+++ MATERIAL TO PROCESS
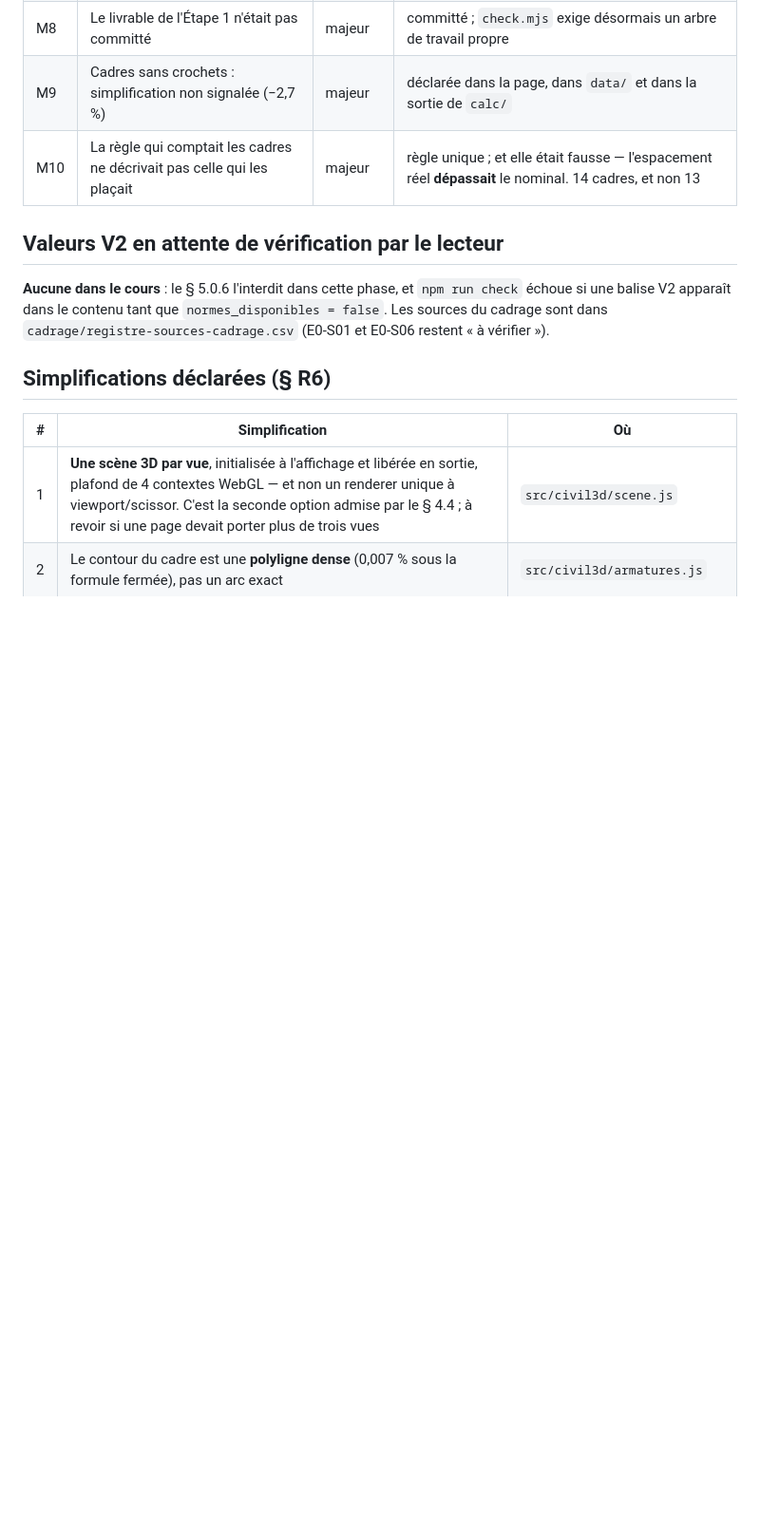
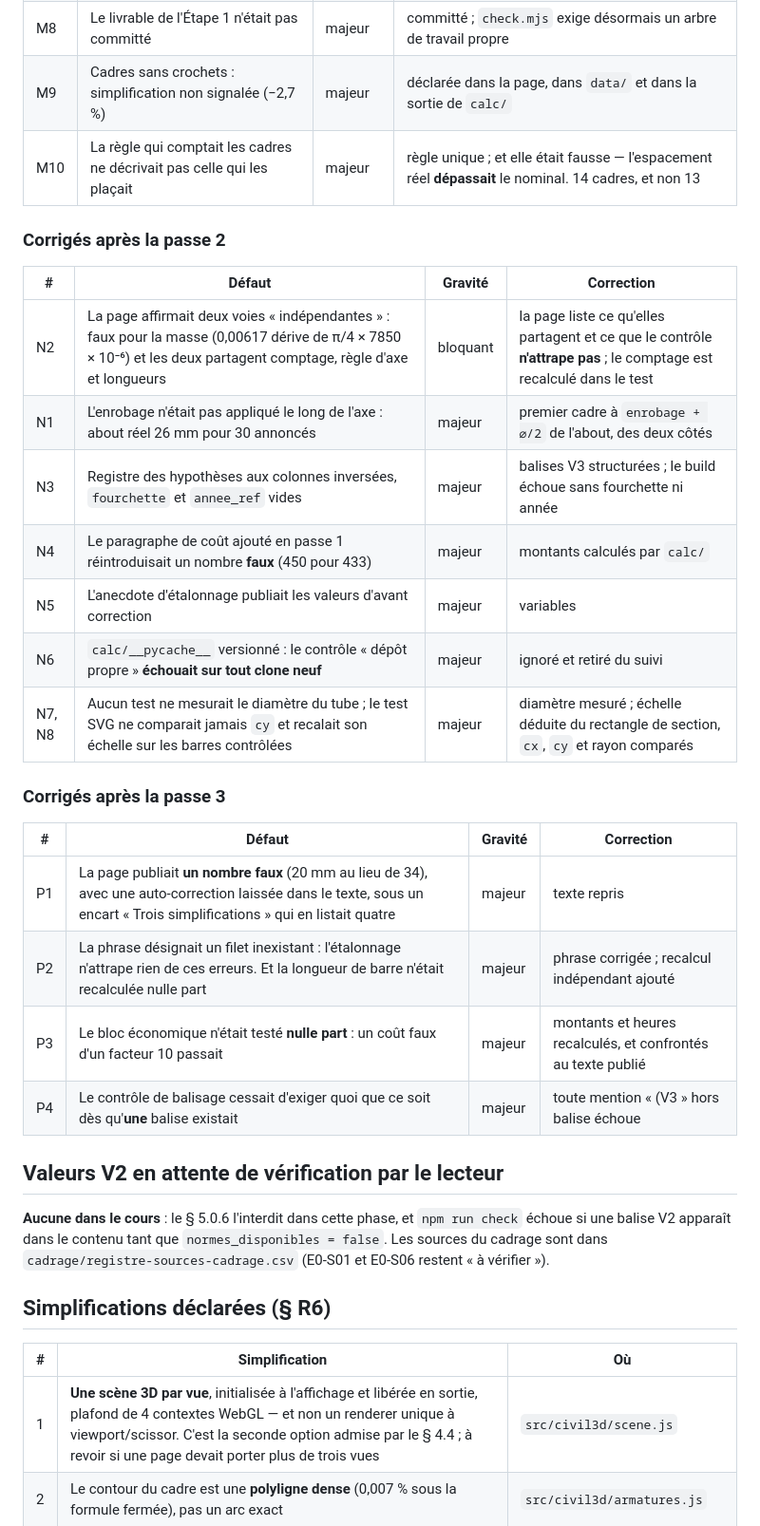
Before and after one commit to hichammakhchan98-commits/mine, a Markdown page: STATE.md, the part around one of its changes. Shown at 95% size. Rendered like a GitHub page; blank space fills up the shorter version.

```diff
--- a/STATE.md
+++ b/STATE.md
@@ -112,6 +126,27 @@ non traité.
 | M8 | Le livrable de l'Étape 1 n'était pas committé | majeur | committé ; `check.mjs` exige désormais un arbre de travail propre |
 | M9 | Cadres sans crochets : simplification non signalée (−2,7 %) | majeur | déclarée dans la page, dans `data/` et dans la sortie de `calc/` |
 | M10 | La règle qui comptait les cadres ne décrivait pas celle qui les plaçait | majeur | règle unique ; et elle était fausse — l'espacement réel **dépassait** le nominal. 14 cadres, et non 13 |
+
+### Corrigés après la passe 2
+
+| # | Défaut | Gravité | Correction |
+|---|---|---|---|
+| N2 | La page affirmait deux voies « indépendantes » : faux pour la masse (0,00617 dérive de π/4 × 7850 × 10⁻⁶) et les deux partagent comptage, règle d'axe et longueurs | bloquant | la page liste ce qu'elles partagent et ce que le contrôle **n'attrape pas** ; le comptage est recalculé dans le test |
+| N1 | L'enrobage n'était pas appliqué le long de l'axe : about réel 26 mm pour 30 annoncés | majeur | premier cadre à `enrobage + ⌀/2` de l'about, des deux côtés |
+| N3 | Registre des hypothèses aux colonnes inversées, `fourchette` et `annee_ref` vides | majeur | balises V3 structurées ; le build échoue sans fourchette ni année |
+| N4 | Le paragraphe de coût ajouté en passe 1 réintroduisait un nombre **faux** (450 pour 433) | majeur | montants calculés par `calc/` |
+| N5 | L'anecdote d'étalonnage publiait les valeurs d'avant correction | majeur | variables |
+| N6 | `calc/__pycache__` versionné : le contrôle « dépôt propre » **échouait sur tout clone neuf** | majeur | ignoré et retiré du suivi |
+| N7, N8 | Aucun test ne mesurait le diamètre du tube ; le test SVG ne comparait jamais `cy` et recalait son échelle sur les barres contrôlées | majeur | diamètre mesuré ; échelle déduite du rectangle de section, `cx`, `cy` et rayon comparés |
+
+### Corrigés après la passe 3
+
+| # | Défaut | Gravité | Correction |
+|---|---|---|---|
+| P1 | La page publiait **un nombre faux** (20 mm au lieu de 34), avec une auto-correction laissée dans le texte, sous un encart « Trois simplifications » qui en listait quatre | majeur | texte repris |
+| P2 | La phrase désignait un filet inexistant : l'étalonnage n'attrape rien de ces erreurs. Et la longueur de barre n'était recalculée nulle part | majeur | phrase corrigée ; recalcul indépendant ajouté |
+| P3 | Le bloc économique n'était testé **nulle part** : un coût faux d'un facteur 10 passait | majeur | montants et heures recalculés, et confrontés au texte publié |
+| P4 | Le contrôle de balisage cessait d'exiger quoi que ce soit dès qu'**une** balise existait | majeur | toute mention « (V3 » hors balise échoue |
 
 ## Valeurs V2 en attente de vérification par le lecteur
 
```
Also changed, not shown: other parts of STATE.md (+21 -7 lines), QA/E1-socle-passe3.md (+17 -0 lines).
++++++
Please retype the listing in full, exactly as given, and skip every image.

ANSWER BOX
Before and after one commit to hichammakhchan98-commits/mine, a Markdown page: STATE.md, the part around one of its changes. Shown at 95% size. Rendered like a GitHub page; blank space fills up the shorter version.

```diff
--- a/STATE.md
+++ b/STATE.md
@@ -112,6 +126,27 @@ non traité.
 | M8 | Le livrable de l'Étape 1 n'était pas committé | majeur | committé ; `check.mjs` exige désormais un arbre de travail propre |
 | M9 | Cadres sans crochets : simplification non signalée (−2,7 %) | majeur | déclarée dans la page, dans `data/` et dans la sortie de `calc/` |
 | M10 | La règle qui comptait les cadres ne décrivait pas celle qui les plaçait | majeur | règle unique ; et elle était fausse — l'espacement réel **dépassait** le nominal. 14 cadres, et non 13 |
+
+### Corrigés après la passe 2
+
+| # | Défaut | Gravité | Correction |
+|---|---|---|---|
+| N2 | La page affirmait deux voies « indépendantes » : faux pour la masse (0,00617 dérive de π/4 × 7850 × 10⁻⁶) et les deux partagent comptage, règle d'axe et longueurs | bloquant | la page liste ce qu'elles partagent et ce que le contrôle **n'attrape pas** ; le comptage est recalculé dans le test |
+| N1 | L'enrobage n'était pas appliqué le long de l'axe : about réel 26 mm pour 30 annoncés | majeur | premier cadre à `enrobage + ⌀/2` de l'about, des deux côtés |
+| N3 | Registre des hypothèses aux colonnes inversées, `fourchette` et `annee_ref` vides | majeur | balises V3 structurées ; le build échoue sans fourchette ni année |
+| N4 | Le paragraphe de coût ajouté en passe 1 réintroduisait un nombre **faux** (450 pour 433) | majeur | montants calculés par `calc/` |
+| N5 | L'anecdote d'étalonnage publiait les valeurs d'avant correction | majeur | variables |
+| N6 | `calc/__pycache__` versionné : le contrôle « dépôt propre » **échouait sur tout clone neuf** | majeur | ignoré et retiré du suivi |
+| N7, N8 | Aucun test ne mesurait le diamètre du tube ; le test SVG ne comparait jamais `cy` et recalait son échelle sur les barres contrôlées | majeur | diamètre mesuré ; échelle déduite du rectangle de section, `cx`, `cy` et rayon comparés |
+
+### Corrigés après la passe 3
+
+| # | Défaut | Gravité | Correction |
+|---|---|---|---|
+| P1 | La page publiait **un nombre faux** (20 mm au lieu de 34), avec une auto-correction laissée dans le texte, sous un encart « Trois simplifications » qui en listait quatre | majeur | texte repris |
+| P2 | La phrase désignait un filet inexistant : l'étalonnage n'attrape rien de ces erreurs. Et la longueur de barre n'était recalculée nulle part | majeur | phrase corrigée ; recalcul indépendant ajouté |
+| P3 | Le bloc économique n'était testé **nulle part** : un coût faux d'un facteur 10 passait | majeur | montants et heures recalculés, et confrontés au texte publié |
+| P4 | Le contrôle de balisage cessait d'exiger quoi que ce soit dès qu'**une** balise existait | majeur | toute mention « (V3 » hors balise échoue |
 
 ## Valeurs V2 en attente de vérification par le lecteur
 
```
Also changed, not shown: other parts of STATE.md (+21 -7 lines), QA/E1-socle-passe3.md (+17 -0 lines).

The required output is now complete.